I knew what was coming.
“Well, start taking them. Now!”
There it was.
Every time some doctor prescribes meds for cholesterol or blood pressure I eventually screw the cap on and vow to myself that I shall beat this curse fair and square, and naturally, with lots of exercise, healthy diet, meditation and good clean living.
It worked pretty well when I was running lots of marathons and half-marathons. Not so well in the (insert a large number) years since.
So, I started back on the meds. Rose and Karen insisted that I get to a doctor and get the pipes checked out.
Which I did.
After our other friends, Brian Connors and Susan Shors, arrived from San Francisco.
The morning after Brian and Susan were settled in at Ramon’s Resort Village and Karen and Rose were off doing yoga somewhere, I quietly slipped into the Dr. Otto Rodriguez San Pedro PolyClinic II and took a seat.
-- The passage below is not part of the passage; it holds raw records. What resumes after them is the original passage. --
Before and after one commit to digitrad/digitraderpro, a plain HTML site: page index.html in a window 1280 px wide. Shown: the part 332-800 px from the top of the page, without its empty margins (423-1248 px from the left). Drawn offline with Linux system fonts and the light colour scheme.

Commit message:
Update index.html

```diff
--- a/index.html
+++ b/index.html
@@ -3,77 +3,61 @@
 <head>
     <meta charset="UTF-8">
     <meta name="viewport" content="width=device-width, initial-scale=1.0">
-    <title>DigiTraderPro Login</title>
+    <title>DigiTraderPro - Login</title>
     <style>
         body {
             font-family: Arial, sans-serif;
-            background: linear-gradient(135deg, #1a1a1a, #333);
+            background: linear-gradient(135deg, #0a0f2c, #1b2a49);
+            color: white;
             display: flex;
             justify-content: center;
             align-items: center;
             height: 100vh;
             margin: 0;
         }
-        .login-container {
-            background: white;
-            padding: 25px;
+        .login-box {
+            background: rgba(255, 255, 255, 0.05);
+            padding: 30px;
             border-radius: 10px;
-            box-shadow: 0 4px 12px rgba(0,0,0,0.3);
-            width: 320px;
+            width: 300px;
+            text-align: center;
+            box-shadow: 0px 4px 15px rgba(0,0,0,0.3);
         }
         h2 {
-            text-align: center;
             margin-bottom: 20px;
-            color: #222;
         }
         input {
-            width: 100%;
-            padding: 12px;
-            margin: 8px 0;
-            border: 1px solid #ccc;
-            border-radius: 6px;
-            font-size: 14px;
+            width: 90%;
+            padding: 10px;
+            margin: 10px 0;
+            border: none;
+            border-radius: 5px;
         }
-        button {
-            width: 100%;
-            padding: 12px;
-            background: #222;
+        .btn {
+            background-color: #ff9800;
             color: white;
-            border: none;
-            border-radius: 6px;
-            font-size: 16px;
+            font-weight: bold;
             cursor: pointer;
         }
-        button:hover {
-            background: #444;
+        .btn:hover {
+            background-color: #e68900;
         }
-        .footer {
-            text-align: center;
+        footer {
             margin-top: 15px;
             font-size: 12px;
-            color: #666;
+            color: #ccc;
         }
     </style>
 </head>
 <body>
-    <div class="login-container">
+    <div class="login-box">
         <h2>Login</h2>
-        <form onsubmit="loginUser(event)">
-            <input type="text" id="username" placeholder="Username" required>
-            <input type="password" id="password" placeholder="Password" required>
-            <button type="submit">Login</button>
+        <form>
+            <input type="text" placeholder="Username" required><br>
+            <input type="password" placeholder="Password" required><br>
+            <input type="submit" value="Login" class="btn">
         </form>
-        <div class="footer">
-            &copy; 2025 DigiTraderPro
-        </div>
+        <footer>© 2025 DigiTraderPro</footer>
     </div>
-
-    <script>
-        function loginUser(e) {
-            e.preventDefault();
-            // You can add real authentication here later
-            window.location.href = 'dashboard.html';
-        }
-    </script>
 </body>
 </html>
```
One absurdly high blood pressure reading later and a consultation with Dr. Harrison and I was up on a gurney with probes being stuck to my body in preparation for an EKG.
Only the machine was broken. So I walked down the street to the private Clinica los Pinos and walked out 30 minutes later with a crisp EKG printout and $50US less in my wallet.
Back at the PolyClinic, Dr. Harrison drew a practiced eye over the rows of squiggles, jotted with the point of her pen here and there, but found nothing extraordinary. Just the same, she ordered up a slate of blood tests and made sure I had access to my daily aspirin. She also echoed Karen: “Get back on that blood pressure medication and drop in every other day for a reading to make sure the meds are still doing their job.”
My next step, she said, is to make an appointment with a cardiologist in Belize City.
Sooner, rather than later.
She wrote up a referral to the cardiologist in Belize City’s busy public facility, The Karl Heusner Memorial Hospital. But, she noted, there are private-practice cardiologist in the city from whom I might get an appointment more quickly.
Not bad. Good hard information, some direction and a decent referral in under two hours. I walked over to the receptionist and asked what all this would cost me.
“Nothing,” she said, then nodded toward an old box that looked as if it had been lifted from in front of a plaster statue of a saint in the church. “But we do take donations.” Rose stuffed a bunch of bills into the box. With gratitude.
I had no idea. I mean, just because it is a government clinic, it never occurred to me that a country as small and poor as Belize could provide free basic medical care to all. I thought for sure there would be a sliding scale or a gringo rate.
The PolyClinic has its limits – and next month those will be stretched as the doors are to open 24 hours a day for the first time – but for emergency care and basics, it seems to be a darn good facility. I’ve heard as much from others who have dropped in with broken arms, cuts and fevers and the like. The lines can grow long, the equipment does break down. But good people can compensate and I have had a run of good people there.
Now I’m left wondering if there is a support group that raises funds for the clinic. It could use a paint job. And the EKG machine is broken. So, too, apparently is a lot of the equipment used to analyze blood samples, as the lab could only do two of the 10 requested by Dr. Johnson.
We have fund-raisers for the Humane Society, Red Cross, barrier beach and myriad worthy causes. I don’t recall one for the PolyClinic.